**TASK GOAL:** Retype, without any change, the first line of the records and every line after it through the one containing "1 other file.".

= Beginning of Section =

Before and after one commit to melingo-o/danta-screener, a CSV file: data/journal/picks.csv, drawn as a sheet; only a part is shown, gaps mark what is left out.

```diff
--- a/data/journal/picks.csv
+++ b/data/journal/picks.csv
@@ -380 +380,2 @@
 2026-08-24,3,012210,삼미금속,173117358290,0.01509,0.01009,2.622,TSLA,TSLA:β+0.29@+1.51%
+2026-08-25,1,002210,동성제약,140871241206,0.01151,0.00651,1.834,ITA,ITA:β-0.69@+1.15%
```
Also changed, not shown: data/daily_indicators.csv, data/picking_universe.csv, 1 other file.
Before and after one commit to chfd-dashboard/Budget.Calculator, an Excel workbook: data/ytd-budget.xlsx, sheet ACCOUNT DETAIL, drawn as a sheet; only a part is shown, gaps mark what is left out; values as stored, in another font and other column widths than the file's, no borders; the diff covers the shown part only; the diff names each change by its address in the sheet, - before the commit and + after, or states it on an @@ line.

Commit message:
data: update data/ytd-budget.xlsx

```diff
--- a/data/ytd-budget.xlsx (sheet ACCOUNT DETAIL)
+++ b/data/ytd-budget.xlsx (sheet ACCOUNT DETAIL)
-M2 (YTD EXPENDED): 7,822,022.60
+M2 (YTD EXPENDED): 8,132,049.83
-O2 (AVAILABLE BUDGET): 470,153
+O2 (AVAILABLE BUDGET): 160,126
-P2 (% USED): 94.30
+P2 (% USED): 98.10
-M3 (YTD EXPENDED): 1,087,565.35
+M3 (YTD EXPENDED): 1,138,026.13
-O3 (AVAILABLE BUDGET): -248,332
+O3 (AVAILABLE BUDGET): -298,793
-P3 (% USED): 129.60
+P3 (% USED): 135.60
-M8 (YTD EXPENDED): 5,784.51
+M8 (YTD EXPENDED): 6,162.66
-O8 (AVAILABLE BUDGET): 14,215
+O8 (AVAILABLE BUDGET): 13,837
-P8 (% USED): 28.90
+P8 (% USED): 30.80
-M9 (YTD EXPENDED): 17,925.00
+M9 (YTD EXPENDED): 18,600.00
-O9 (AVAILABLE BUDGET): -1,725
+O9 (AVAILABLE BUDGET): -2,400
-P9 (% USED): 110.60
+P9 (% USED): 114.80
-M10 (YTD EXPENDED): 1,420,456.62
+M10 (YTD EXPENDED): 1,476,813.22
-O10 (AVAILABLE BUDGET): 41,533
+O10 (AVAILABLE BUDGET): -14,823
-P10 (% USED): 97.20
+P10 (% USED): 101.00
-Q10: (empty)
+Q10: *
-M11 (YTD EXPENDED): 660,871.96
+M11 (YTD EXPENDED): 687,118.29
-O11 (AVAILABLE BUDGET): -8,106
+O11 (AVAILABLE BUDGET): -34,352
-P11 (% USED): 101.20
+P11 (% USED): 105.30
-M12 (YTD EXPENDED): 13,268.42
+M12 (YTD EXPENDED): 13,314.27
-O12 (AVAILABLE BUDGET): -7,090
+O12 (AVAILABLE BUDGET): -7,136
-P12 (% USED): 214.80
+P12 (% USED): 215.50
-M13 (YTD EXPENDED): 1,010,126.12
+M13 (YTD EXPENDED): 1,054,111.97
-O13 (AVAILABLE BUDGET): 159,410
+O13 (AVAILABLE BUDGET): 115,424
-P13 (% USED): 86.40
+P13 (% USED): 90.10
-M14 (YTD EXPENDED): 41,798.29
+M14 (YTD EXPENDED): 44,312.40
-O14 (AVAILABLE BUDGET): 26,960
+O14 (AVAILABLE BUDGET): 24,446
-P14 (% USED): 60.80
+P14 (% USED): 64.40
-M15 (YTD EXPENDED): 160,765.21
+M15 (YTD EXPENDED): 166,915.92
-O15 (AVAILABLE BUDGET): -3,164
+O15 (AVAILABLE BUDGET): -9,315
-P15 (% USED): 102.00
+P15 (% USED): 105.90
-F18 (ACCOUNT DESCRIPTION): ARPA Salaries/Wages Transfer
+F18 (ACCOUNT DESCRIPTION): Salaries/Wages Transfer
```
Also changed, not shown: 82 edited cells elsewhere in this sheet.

= End of Section =

**ANSWER FOR THIS EXERCISE:**
Before and after one commit to melingo-o/danta-screener, a CSV file: data/journal/picks.csv, drawn as a sheet; only a part is shown, gaps mark what is left out.

```diff
--- a/data/journal/picks.csv
+++ b/data/journal/picks.csv
@@ -380 +380,2 @@
 2026-08-24,3,012210,삼미금속,173117358290,0.01509,0.01009,2.622,TSLA,TSLA:β+0.29@+1.51%
+2026-08-25,1,002210,동성제약,140871241206,0.01151,0.00651,1.834,ITA,ITA:β-0.69@+1.15%
```
Also changed, not shown: data/daily_indicators.csv, data/picking_universe.csv, 1 other file.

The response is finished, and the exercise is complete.